(b. 4 July 1858, d. 14 June 1929).
British suffragette leader Born in Manchester, she joined the Independent Labour Party in 1893. Frustrated by the organization's failure to promote the issue of women's suffrage, she and her daughter Christabel Pankhurst founded the Women's Social and Political Union (WSPU) in 1903. As leading suffragettes, they put pressure on the Liberal government to grant votes for women. For her militant tactics she was frequently imprisoned, most famously in 1913, when she was sentenced to three years for arson. Released after a year (August 1914), she abandoned the suffrage campaign to encourage women to assist the war effort by joining the police and services, or by going into industry. She lived in Canada after the war, where she was involved in child welfare and the National Council for Combating Venereal Disease.
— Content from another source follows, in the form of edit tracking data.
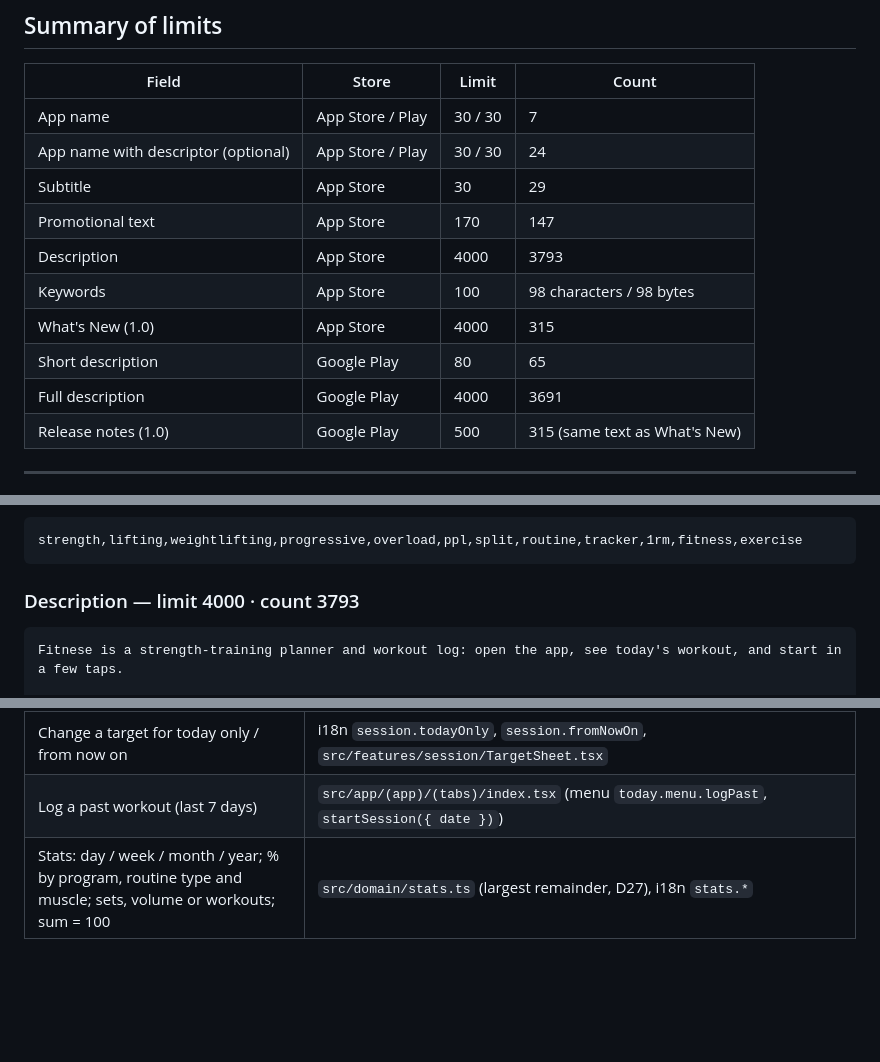
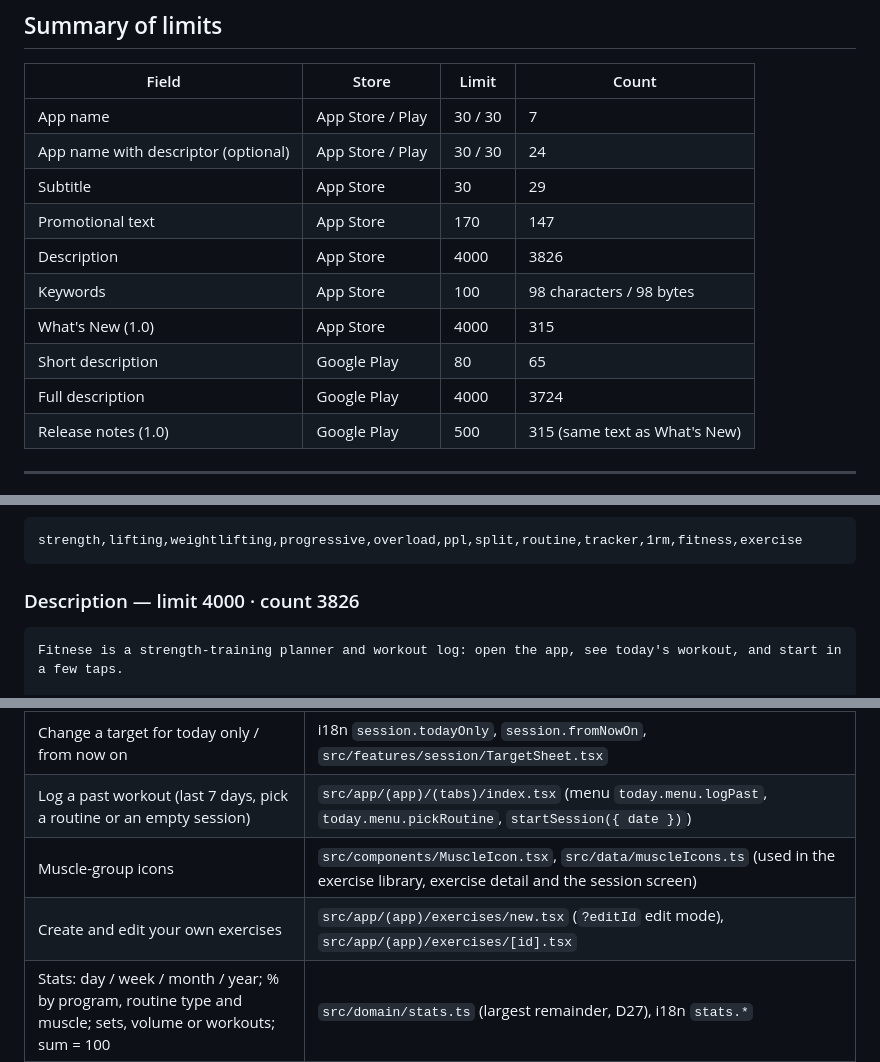
Before and after one commit to BigWeerachon/Fitness-Plan-Check, a Markdown page: store-metadata/listing.en.md, 3 parts joined by grey strips. GitHub-like rendering; blank space fills up the shorter version.

````diff
--- a/store-metadata/listing.en.md
+++ b/store-metadata/listing.en.md
@@ -15,11 +15,11 @@
 | App name with descriptor (optional) | App Store / Play | 30 / 30 | 24 |
 | Subtitle | App Store | 30 | 29 |
 | Promotional text | App Store | 170 | 147 |
-| Description | App Store | 4000 | 3793 |
+| Description | App Store | 4000 | 3826 |
 | Keywords | App Store | 100 | 98 characters / 98 bytes |
 | What's New (1.0) | App Store | 4000 | 315 |
 | Short description | Google Play | 80 | 65 |
-| Full description | Google Play | 4000 | 3691 |
+| Full description | Google Play | 4000 | 3724 |
 | Release notes (1.0) | Google Play | 500 | 315 (same text as What's New) |
 
 ---
@@ -58,7 +58,7 @@ Comma-separated, no spaces after commas. Words already in the name or subtitle (
 strength,lifting,weightlifting,progressive,overload,ppl,split,routine,tracker,1rm,fitness,exercise
 ```
 
-### Description — limit 4000 · count 3793
+### Description — limit 4000 · count 3826
 <!-- id:as_desc -->
 ```text
 Fitnese is a strength-training planner and workout log: open the app, see today's workout, and start in a few taps.
@@ -244,7 +244,9 @@ Checked against the repository at commit `c7f2171` (HEAD of `claude/clever-bell-
 | Optional RIR / RPE targets per exercise | `ExerciseSettingsSheet.tsx` (`rir`, `rpe`), i18n `programs.rir`, `programs.rpe` |
 | Add, swap, reorder, remove exercises; add / remove sets mid-workout | i18n `session.addExercise`, `swap`, `moveUp`, `moveDown`, `removeExercise`, `addSet`, `removeSet` |
 | Change a target for today only / from now on | i18n `session.todayOnly`, `session.fromNowOn`, `src/features/session/TargetSheet.tsx` |
-| Log a past workout (last 7 days) | `src/app/(app)/(tabs)/index.tsx` (menu `today.menu.logPast`, `startSession({ date })`) |
+| Log a past workout (last 7 days, pick a routine or an empty session) | `src/app/(app)/(tabs)/index.tsx` (menu `today.menu.logPast`, `today.menu.pickRoutine`, `startSession({ date })`) |
+| Muscle-group icons | `src/components/MuscleIcon.tsx`, `src/data/muscleIcons.ts` (used in the exercise library, exercise detail and the session screen) |
+| Create and edit your own exercises | `src/app/(app)/exercises/new.tsx` (`?editId` edit mode), `src/app/(app)/exercises/[id].tsx` |
 | Stats: day / week / month / year; % by program, routine type and muscle; sets, volume or workouts; sum = 100 | `src/domain/stats.ts` (largest remainder, D27), i18n `stats.*` |
 | Estimated 1RM (Epley), body-weight trend | `src/domain/stats.ts` (`epley1RM`), `src/features/stats/bodyWeight.ts` |
 | BMR / TDEE / targets / MET; no weight-loss target under 18 | `src/domain/nutrition.ts` (`ADULT_AGE`, D28), i18n `onboarding.under18` |
````
Also changed, not shown: other parts of store-metadata/listing.en.md (+3 -3 lines), store-metadata/README.md (+1 -1 lines), store-metadata/listing.th.md (+6 -6 lines).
She returned to England in 1926 and but for her death would have stood as Conservative candidate for Whitechapel in 1929.
Subjects: Contemporary History (Post 1945).